What Greenpoint Market Sells

Thoughtfully chosen skin and hair care products like reusable makeup remover pads, cleansing oil, moisturisers, shampoo bars for different hair types, and combs, brushes, and hair picks. And body care like safety razors, deodorants, and soap savers. 

Refill cleaning products like laundry detergent, washing up liquid, and surface cleaner in circular jerry cans, which means that we send the containers back to the manufacturers to get cleaned and reused.  

Plus home essentials like dish cloths, loo roll, and reusable coffee cups. 

 

Why Greenpoint Market?

I spent the past four years in America. Being there shocked me into environmental activism. It seemed like waste was a huge design flaw in every part of life; the way products were made, packaging was created, and even how buildings and infrastructure were built.

But North Brooklyn is where I met some of the smartest, most engaged and interesting people working towards better, cleaner communities. From small projects like picking up rubbish at the park and setting up local composting, to large campaigns to stop fracked gas infrastructure in New York. I loved the sense of community, and the chance to hang out with big-hearted people with only the desire to do some good in common. So Greenpoint Market is an homage to them and the ideals they generously passed onto me.

 

Why Low Waste?

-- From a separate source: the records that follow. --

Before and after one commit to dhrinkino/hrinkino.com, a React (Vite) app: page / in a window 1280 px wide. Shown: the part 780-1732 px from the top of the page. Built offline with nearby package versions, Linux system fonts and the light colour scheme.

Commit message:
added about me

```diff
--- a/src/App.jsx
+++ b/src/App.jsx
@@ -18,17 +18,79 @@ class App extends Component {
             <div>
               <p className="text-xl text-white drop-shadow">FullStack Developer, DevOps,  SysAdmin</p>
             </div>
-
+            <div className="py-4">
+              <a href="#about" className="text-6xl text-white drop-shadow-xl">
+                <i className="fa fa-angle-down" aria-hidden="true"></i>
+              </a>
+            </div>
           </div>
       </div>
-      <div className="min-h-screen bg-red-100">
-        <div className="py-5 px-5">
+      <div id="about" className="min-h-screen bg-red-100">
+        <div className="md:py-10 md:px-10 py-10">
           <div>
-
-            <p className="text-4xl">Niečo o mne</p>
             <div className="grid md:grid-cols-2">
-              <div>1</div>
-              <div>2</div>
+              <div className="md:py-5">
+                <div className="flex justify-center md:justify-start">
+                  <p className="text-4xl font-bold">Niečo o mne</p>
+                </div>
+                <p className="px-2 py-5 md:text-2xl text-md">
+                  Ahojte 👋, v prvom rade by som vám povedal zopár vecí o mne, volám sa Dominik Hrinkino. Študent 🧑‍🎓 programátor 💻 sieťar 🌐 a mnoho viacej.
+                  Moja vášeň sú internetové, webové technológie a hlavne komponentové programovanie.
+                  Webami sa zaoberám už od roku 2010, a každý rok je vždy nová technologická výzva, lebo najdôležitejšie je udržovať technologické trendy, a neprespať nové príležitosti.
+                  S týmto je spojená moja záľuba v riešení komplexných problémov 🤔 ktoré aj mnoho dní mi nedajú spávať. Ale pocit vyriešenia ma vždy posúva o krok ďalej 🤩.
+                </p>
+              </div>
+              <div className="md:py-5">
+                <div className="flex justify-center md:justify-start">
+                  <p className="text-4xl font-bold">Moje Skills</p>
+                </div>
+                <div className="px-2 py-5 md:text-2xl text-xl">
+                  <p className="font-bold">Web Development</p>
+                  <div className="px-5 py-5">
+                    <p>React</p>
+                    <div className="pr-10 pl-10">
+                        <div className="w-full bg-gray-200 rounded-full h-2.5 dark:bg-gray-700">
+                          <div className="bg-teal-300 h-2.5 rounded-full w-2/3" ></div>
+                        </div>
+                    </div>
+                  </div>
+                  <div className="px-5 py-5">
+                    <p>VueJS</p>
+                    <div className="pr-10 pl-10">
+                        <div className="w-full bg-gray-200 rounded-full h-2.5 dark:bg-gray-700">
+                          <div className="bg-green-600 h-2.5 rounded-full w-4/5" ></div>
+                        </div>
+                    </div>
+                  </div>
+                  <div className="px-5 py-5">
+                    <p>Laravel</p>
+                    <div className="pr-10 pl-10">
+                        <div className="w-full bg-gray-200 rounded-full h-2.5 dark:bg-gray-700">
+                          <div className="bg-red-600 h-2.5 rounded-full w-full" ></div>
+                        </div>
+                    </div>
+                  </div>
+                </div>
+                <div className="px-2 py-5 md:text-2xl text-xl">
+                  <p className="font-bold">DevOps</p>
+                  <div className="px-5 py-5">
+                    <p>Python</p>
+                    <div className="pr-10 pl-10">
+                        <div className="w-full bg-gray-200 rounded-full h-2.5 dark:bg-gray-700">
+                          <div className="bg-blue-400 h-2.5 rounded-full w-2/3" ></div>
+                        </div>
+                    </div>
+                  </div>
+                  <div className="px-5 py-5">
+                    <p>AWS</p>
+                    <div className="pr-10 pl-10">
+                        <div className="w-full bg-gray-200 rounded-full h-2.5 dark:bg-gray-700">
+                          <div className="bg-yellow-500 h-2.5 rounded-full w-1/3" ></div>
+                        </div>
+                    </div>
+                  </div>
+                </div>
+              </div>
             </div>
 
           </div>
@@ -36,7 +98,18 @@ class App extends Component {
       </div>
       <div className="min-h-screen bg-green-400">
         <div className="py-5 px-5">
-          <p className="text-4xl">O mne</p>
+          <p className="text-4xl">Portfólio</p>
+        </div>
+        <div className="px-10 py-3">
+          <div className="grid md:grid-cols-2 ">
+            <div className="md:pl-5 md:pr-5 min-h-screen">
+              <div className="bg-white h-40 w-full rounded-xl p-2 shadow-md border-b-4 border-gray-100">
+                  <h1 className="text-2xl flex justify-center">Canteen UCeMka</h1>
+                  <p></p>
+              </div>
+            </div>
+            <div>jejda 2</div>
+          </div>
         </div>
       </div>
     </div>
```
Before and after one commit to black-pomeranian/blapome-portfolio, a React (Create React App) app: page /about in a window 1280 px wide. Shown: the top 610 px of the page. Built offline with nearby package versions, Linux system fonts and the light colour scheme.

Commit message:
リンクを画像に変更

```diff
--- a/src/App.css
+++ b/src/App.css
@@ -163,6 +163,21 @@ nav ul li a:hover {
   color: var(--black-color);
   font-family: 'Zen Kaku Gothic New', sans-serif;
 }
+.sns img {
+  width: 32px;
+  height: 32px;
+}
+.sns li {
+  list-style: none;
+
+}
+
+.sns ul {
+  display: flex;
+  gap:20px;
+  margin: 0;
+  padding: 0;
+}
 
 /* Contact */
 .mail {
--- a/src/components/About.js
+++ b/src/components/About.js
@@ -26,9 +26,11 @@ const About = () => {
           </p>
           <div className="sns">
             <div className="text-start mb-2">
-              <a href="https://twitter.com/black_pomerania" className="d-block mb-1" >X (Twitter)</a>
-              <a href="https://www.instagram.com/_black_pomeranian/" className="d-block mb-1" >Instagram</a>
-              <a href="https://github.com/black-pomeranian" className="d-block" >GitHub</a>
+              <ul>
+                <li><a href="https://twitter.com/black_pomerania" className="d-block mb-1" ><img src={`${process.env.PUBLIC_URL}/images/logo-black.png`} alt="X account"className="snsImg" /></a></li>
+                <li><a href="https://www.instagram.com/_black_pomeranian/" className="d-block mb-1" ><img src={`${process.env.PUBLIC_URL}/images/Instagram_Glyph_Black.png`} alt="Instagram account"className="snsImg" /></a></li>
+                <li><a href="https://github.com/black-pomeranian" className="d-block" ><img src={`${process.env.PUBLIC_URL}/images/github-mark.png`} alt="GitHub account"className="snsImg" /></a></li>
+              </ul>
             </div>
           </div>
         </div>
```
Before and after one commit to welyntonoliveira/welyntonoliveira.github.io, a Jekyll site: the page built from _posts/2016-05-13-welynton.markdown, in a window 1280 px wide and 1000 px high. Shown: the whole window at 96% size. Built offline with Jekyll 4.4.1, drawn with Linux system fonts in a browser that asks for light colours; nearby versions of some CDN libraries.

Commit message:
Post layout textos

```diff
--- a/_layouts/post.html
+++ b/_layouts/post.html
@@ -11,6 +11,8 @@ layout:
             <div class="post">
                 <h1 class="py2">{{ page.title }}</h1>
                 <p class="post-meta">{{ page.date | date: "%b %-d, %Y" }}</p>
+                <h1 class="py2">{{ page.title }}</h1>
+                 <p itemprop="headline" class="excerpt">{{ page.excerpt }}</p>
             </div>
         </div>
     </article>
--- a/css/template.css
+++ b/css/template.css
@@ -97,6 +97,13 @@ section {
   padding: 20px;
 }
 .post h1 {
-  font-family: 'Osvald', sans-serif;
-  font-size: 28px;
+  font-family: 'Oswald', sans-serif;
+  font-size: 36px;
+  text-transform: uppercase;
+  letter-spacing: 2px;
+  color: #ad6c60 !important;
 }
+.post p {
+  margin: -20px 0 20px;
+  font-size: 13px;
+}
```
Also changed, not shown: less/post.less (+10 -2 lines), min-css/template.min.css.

It’s important not to blame individuals for their plastic waste. Our systems are designed for us to fail at being perfectly low waste. But if we’re able to join the cultural movement towards sustainability, it will help move the dial against some of the worrying ways single use plastic is harming the earth. 

Plastic breaks down into smaller pieces called microplastics. They ultimately end up everywhere, cluttering beaches and choking marine wildlife, as well as in the food chain.

Microplastics (fragments of any type of plastic less than 5 mm in length) are ubiquitous in our environment and can be found in all corners of the earth. 


  • In a month, we ingest the weight of a 4x2 Lego brick in plastic, and in a year, the amount of plastic in a fireman's helmet - WWF International.
  • Scientists in London found unexpectedly large quantities of microplastics had fallen in the rain and were being carried in the air. - Guardian
  • Globally, 100,000 marine mammals die every year as a result of plastic pollution. This includes whales, dolphins, porpoises, seals and sea lions. - WWF Australia

This isn’t to say that all plastic is bad. We need it in our medical apparatus, machinery, or in our home appliances. But the rate at which we’re producing and discarding single use plastics far far outweighs the rate at which we can manage, recycle or repurpose it.

Plastic is also made from fossil fuels. It’s estimated that around 8% of the world’s total oil production goes into making plastics - Vox. As we reduce our dependence on fossil fuels for energy, BP expects plastics to represent 95 percent of the net growth in demand for oil from 2020 to 2040. Reducing the plastic stream would be a win for the climate.

Find out such information as opening times, directions and contact info in our retailer directory.